Content starts
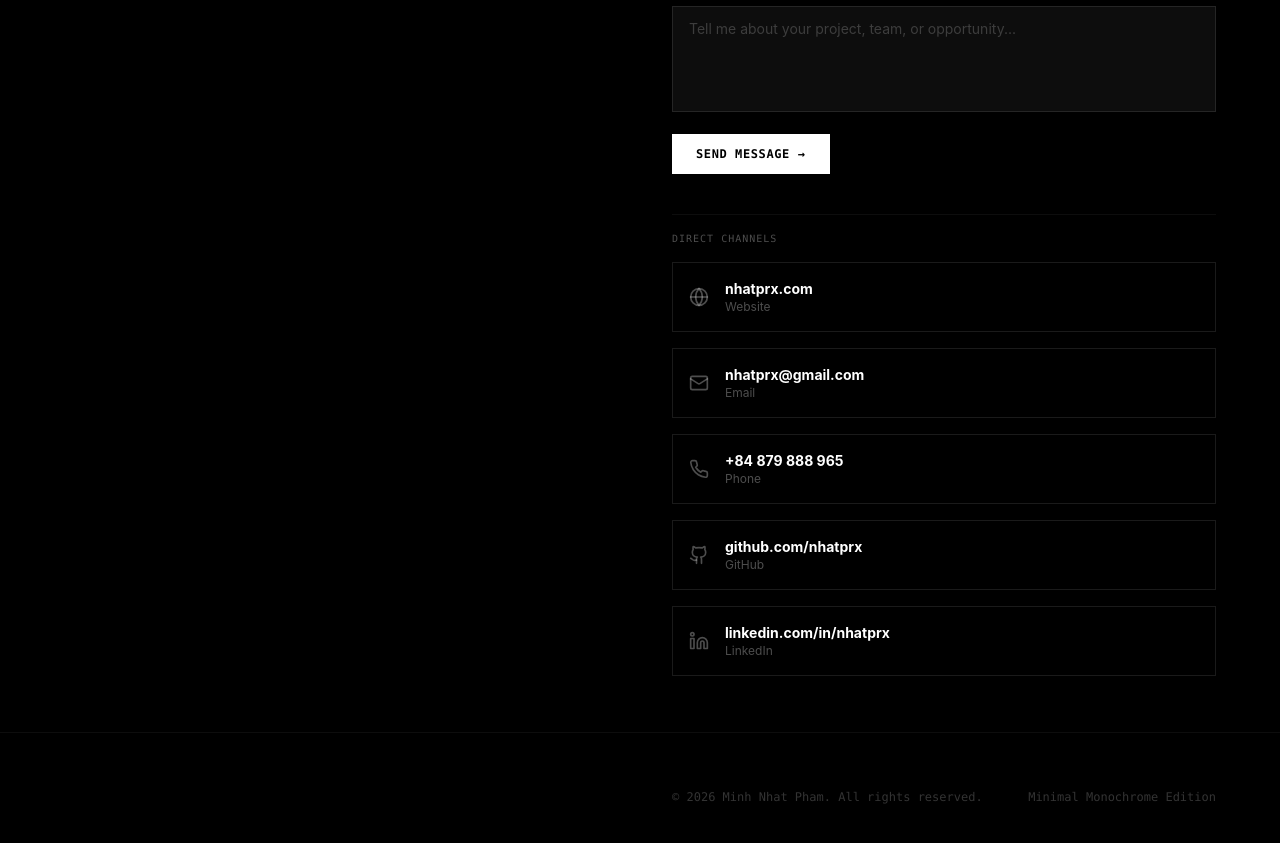
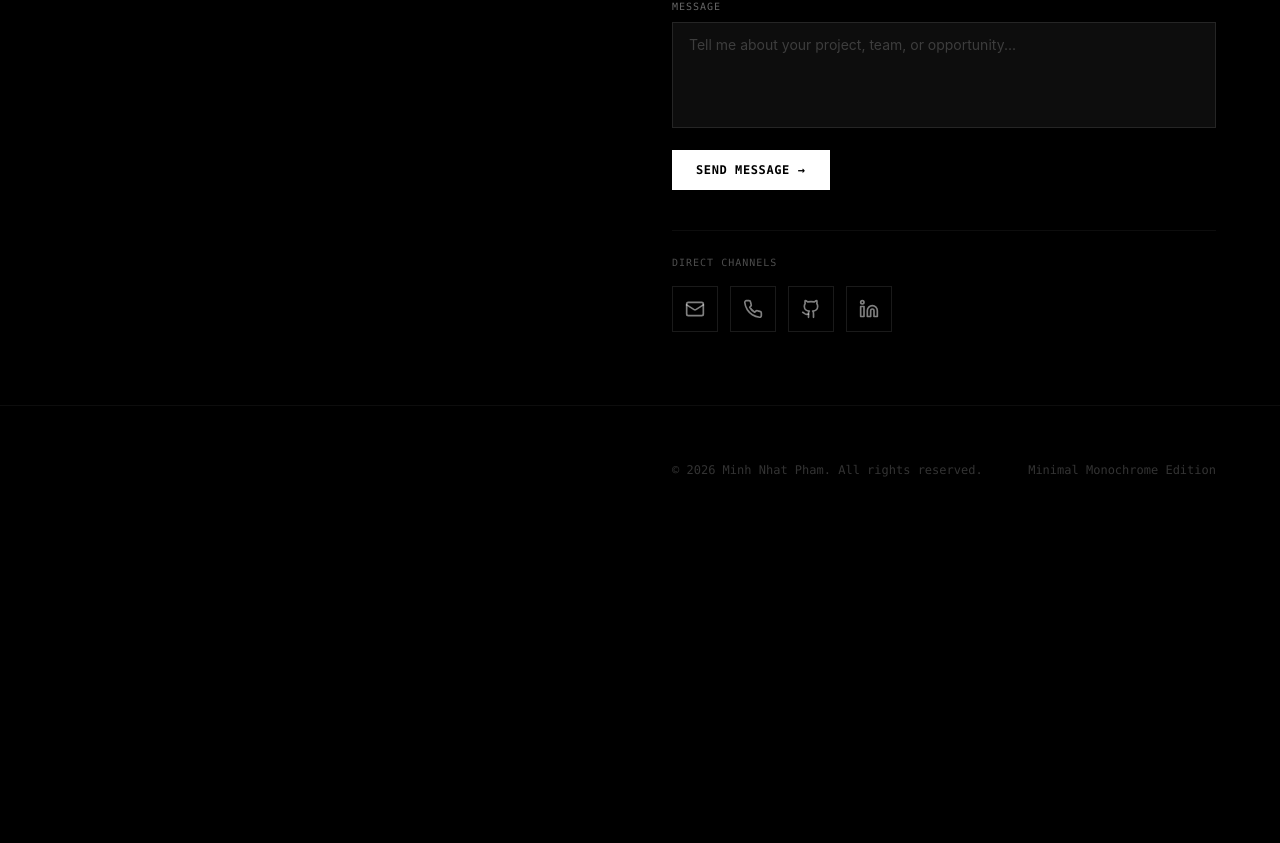
Before and after one commit to nhatprx/nhatprx-portfolio, a React (Vite) app: page / in a window 1280 px wide. Shown: the part 5868-6711 px from the top of the page. After the commit the page ends 6402 px from the top, so only its background shows below. Built offline with nearby package versions, Linux system fonts and the light colour scheme.

Commit message:
refactor(contact): replace direct channels list with compact icon row and remove site link

```diff
--- a/src/App.tsx
+++ b/src/App.tsx
@@ -3,16 +3,6 @@ import { useState } from 'react'
 const CURRENT_YEAR = new Date().getFullYear()
 
 // Inline SVG icons (zero dep)
-function GlobeIcon({ className = 'w-5 h-5' }: { className?: string }) {
-  return (
-    <svg className={className} viewBox="0 0 24 24" fill="none" stroke="currentColor" strokeWidth="2" strokeLinecap="round" strokeLinejoin="round" aria-hidden="true">
-      <circle cx="12" cy="12" r="10" />
-      <path d="M12 2a14.5 14.5 0 0 0 0 20 14.5 14.5 0 0 0 0-20" />
-      <path d="M2 12h20" />
-    </svg>
-  )
-}
-
 function GithubIcon({ className = 'w-5 h-5' }: { className?: string }) {
   return (
     <svg className={className} viewBox="0 0 24 24" fill="none" stroke="currentColor" strokeWidth="2" strokeLinecap="round" strokeLinejoin="round" aria-hidden="true">
@@ -526,50 +516,47 @@ export default function App() {
 
               <ContactForm />
 
-              <div className="pt-4 border-t border-white/5">
+              <div className="pt-6 border-t border-white/5">
                 <p className="font-mono text-[10px] tracking-widest text-white/30 mb-4">DIRECT CHANNELS</p>
-                <div className="space-y-4">
-                <a href="https://nhatprx.com" target="_blank" rel="noopener noreferrer" className="flex items-center gap-4 p-4 border border-white/10 hover:border-white/30 transition-colors group">
-                  <GlobeIcon className="w-5 h-5 text-white/30 group-hover:text-white transition-colors" />
-                  <div>
-                    <div className="text-sm font-bold">nhatprx.com</div>
-                    <div className="text-xs text-white/30">Website</div>
-                  </div>
-                </a>
-
-                <a href="mailto:nhatprx@gmail.com" className="flex items-center gap-4 p-4 border border-white/10 hover:border-white/30 transition-colors group">
-                  <MailIcon className="w-5 h-5 text-white/30 group-hover:text-white transition-colors" />
-                  <div>
-                    <div className="text-sm font-bold">nhatprx@gmail.com</div>
-                    <div className="text-xs text-white/30">Email</div>
-                  </div>
-                </a>
-
-                <a href="tel:+84879888965" className="flex items-center gap-4 p-4 border border-white/10 hover:border-white/30 transition-colors group">
-                  <PhoneIcon className="w-5 h-5 text-white/30 group-hover:text-white transition-colors" />
-                  <div>
-                    <div className="text-sm font-bold">+84 879 888 965</div>
-                    <div className="text-xs text-white/30">Phone</div>
-                  </div>
-                </a>
-
-                <a href="https://github.com/nhatprx" target="_blank" rel="noopener noreferrer" className="flex items-center gap-4 p-4 border border-white/10 hover:border-white/30 transition-colors group">
-                  <GithubIcon className="w-5 h-5 text-white/30 group-hover:text-white transition-colors" />
-                  <div>
-                    <div className="text-sm font-bold">github.com/nhatprx</div>
-                    <div className="text-xs text-white/30">GitHub</div>
-                  </div>
-                </a>
-
-                <a href="https://www.linkedin.com/in/nhatprx/" target="_blank" rel="noopener noreferrer" className="flex items-center gap-4 p-4 border border-white/10 hover:border-white/30 transition-colors group">
-                  <LinkedinIcon className="w-5 h-5 text-white/30 group-hover:text-white transition-colors" />
-                  <div>
-                    <div className="text-sm font-bold">linkedin.com/in/nhatprx</div>
-                    <div className="text-xs text-white/30">LinkedIn</div>
-                  </div>
-                </a>
+                <div className="flex items-center gap-3">
+                  <a
+                    href="mailto:nhatprx@gmail.com"
+                    aria-label="Email: nhatprx@gmail.com"
+                    title="nhatprx@gmail.com"
+                    className="p-3 border border-white/10 text-white/50 hover:text-white hover:border-white/30 transition-colors"
+                  >
+                    <MailIcon className="w-5 h-5" />
+                  </a>
+                  <a
+                    href="tel:+84879888965"
+                    aria-label="Phone: +84 879 888 965"
+                    title="+84 879 888 965"
+                    className="p-3 border border-white/10 text-white/50 hover:text-white hover:border-white/30 transition-colors"
+                  >
+                    <PhoneIcon className="w-5 h-5" />
+                  </a>
+                  <a
+                    href="https://github.com/nhatprx"
+                    target="_blank"
+                    rel="noopener noreferrer"
+                    aria-label="GitHub: nhatprx"
+                    title="github.com/nhatprx"
+                    className="p-3 border border-white/10 text-white/50 hover:text-white hover:border-white/30 transition-colors"
+                  >
+                    <GithubIcon className="w-5 h-5" />
+                  </a>
+                  <a
+                    href="https://www.linkedin.com/in/nhatprx/"
+                    target="_blank"
+                    rel="noopener noreferrer"
+                    aria-label="LinkedIn: nhatprx"
+                    title="linkedin.com/in/nhatprx"
+                    className="p-3 border border-white/10 text-white/50 hover:text-white hover:border-white/30 transition-colors"
+                  >
+                    <LinkedinIcon className="w-5 h-5" />
+                  </a>
+                </div>
               </div>
-            </div>
           </div>
         </div>
       </section>
```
Content ends
EXERCISE BRIEF
Each record is to be copied word for word, with no images carried over.

WRITTEN SOLUTION
Before and after one commit to nhatprx/nhatprx-portfolio, a React (Vite) app: page / in a window 1280 px wide. Shown: the part 5868-6711 px from the top of the page. After the commit the page ends 6402 px from the top, so only its background shows below. Built offline with nearby package versions, Linux system fonts and the light colour scheme.

Commit message:
refactor(contact): replace direct channels list with compact icon row and remove site link

```diff
--- a/src/App.tsx
+++ b/src/App.tsx
@@ -3,16 +3,6 @@ import { useState } from 'react'
 const CURRENT_YEAR = new Date().getFullYear()
 
 // Inline SVG icons (zero dep)
-function GlobeIcon({ className = 'w-5 h-5' }: { className?: string }) {
-  return (
-    <svg className={className} viewBox="0 0 24 24" fill="none" stroke="currentColor" strokeWidth="2" strokeLinecap="round" strokeLinejoin="round" aria-hidden="true">
-      <circle cx="12" cy="12" r="10" />
-      <path d="M12 2a14.5 14.5 0 0 0 0 20 14.5 14.5 0 0 0 0-20" />
-      <path d="M2 12h20" />
-    </svg>
-  )
-}
-
 function GithubIcon({ className = 'w-5 h-5' }: { className?: string }) {
   return (
     <svg className={className} viewBox="0 0 24 24" fill="none" stroke="currentColor" strokeWidth="2" strokeLinecap="round" strokeLinejoin="round" aria-hidden="true">
@@ -526,50 +516,47 @@ export default function App() {
 
               <ContactForm />
 
-              <div className="pt-4 border-t border-white/5">
+              <div className="pt-6 border-t border-white/5">
                 <p className="font-mono text-[10px] tracking-widest text-white/30 mb-4">DIRECT CHANNELS</p>
-                <div className="space-y-4">
-                <a href="https://nhatprx.com" target="_blank" rel="noopener noreferrer" className="flex items-center gap-4 p-4 border border-white/10 hover:border-white/30 transition-colors group">
-                  <GlobeIcon className="w-5 h-5 text-white/30 group-hover:text-white transition-colors" />
-                  <div>
-                    <div className="text-sm font-bold">nhatprx.com</div>
-                    <div className="text-xs text-white/30">Website</div>
-                  </div>
-                </a>
-
-                <a href="mailto:nhatprx@gmail.com" className="flex items-center gap-4 p-4 border border-white/10 hover:border-white/30 transition-colors group">
-                  <MailIcon className="w-5 h-5 text-white/30 group-hover:text-white transition-colors" />
-                  <div>
-                    <div className="text-sm font-bold">nhatprx@gmail.com</div>
-                    <div className="text-xs text-white/30">Email</div>
-                  </div>
-                </a>
-
-                <a href="tel:+84879888965" className="flex items-center gap-4 p-4 border border-white/10 hover:border-white/30 transition-colors group">
-                  <PhoneIcon className="w-5 h-5 text-white/30 group-hover:text-white transition-colors" />
-                  <div>
-                    <div className="text-sm font-bold">+84 879 888 965</div>
-                    <div className="text-xs text-white/30">Phone</div>
-                  </div>
-                </a>
-
-                <a href="https://github.com/nhatprx" target="_blank" rel="noopener noreferrer" className="flex items-center gap-4 p-4 border border-white/10 hover:border-white/30 transition-colors group">
-                  <GithubIcon className="w-5 h-5 text-white/30 group-hover:text-white transition-colors" />
-                  <div>
-                    <div className="text-sm font-bold">github.com/nhatprx</div>
-                    <div className="text-xs text-white/30">GitHub</div>
-                  </div>
-                </a>
-
-                <a href="https://www.linkedin.com/in/nhatprx/" target="_blank" rel="noopener noreferrer" className="flex items-center gap-4 p-4 border border-white/10 hover:border-white/30 transition-colors group">
-                  <LinkedinIcon className="w-5 h-5 text-white/30 group-hover:text-white transition-colors" />
-                  <div>
-                    <div className="text-sm font-bold">linkedin.com/in/nhatprx</div>
-                    <div className="text-xs text-white/30">LinkedIn</div>
-                  </div>
-                </a>
+                <div className="flex items-center gap-3">
+                  <a
+                    href="mailto:nhatprx@gmail.com"
+                    aria-label="Email: nhatprx@gmail.com"
+                    title="nhatprx@gmail.com"
+                    className="p-3 border border-white/10 text-white/50 hover:text-white hover:border-white/30 transition-colors"
+                  >
+                    <MailIcon className="w-5 h-5" />
+                  </a>
+                  <a
+                    href="tel:+84879888965"
+                    aria-label="Phone: +84 879 888 965"
+                    title="+84 879 888 965"
+                    className="p-3 border border-white/10 text-white/50 hover:text-white hover:border-white/30 transition-colors"
+                  >
+                    <PhoneIcon className="w-5 h-5" />
+                  </a>
+                  <a
+                    href="https://github.com/nhatprx"
+                    target="_blank"
+                    rel="noopener noreferrer"
+                    aria-label="GitHub: nhatprx"
+                    title="github.com/nhatprx"
+                    className="p-3 border border-white/10 text-white/50 hover:text-white hover:border-white/30 transition-colors"
+                  >
+                    <GithubIcon className="w-5 h-5" />
+                  </a>
+                  <a
+                    href="https://www.linkedin.com/in/nhatprx/"
+                    target="_blank"
+                    rel="noopener noreferrer"
+                    aria-label="LinkedIn: nhatprx"
+                    title="linkedin.com/in/nhatprx"
+                    className="p-3 border border-white/10 text-white/50 hover:text-white hover:border-white/30 transition-colors"
+                  >
+                    <LinkedinIcon className="w-5 h-5" />
+                  </a>
+                </div>
               </div>
-            </div>
           </div>
         </div>
       </section>
```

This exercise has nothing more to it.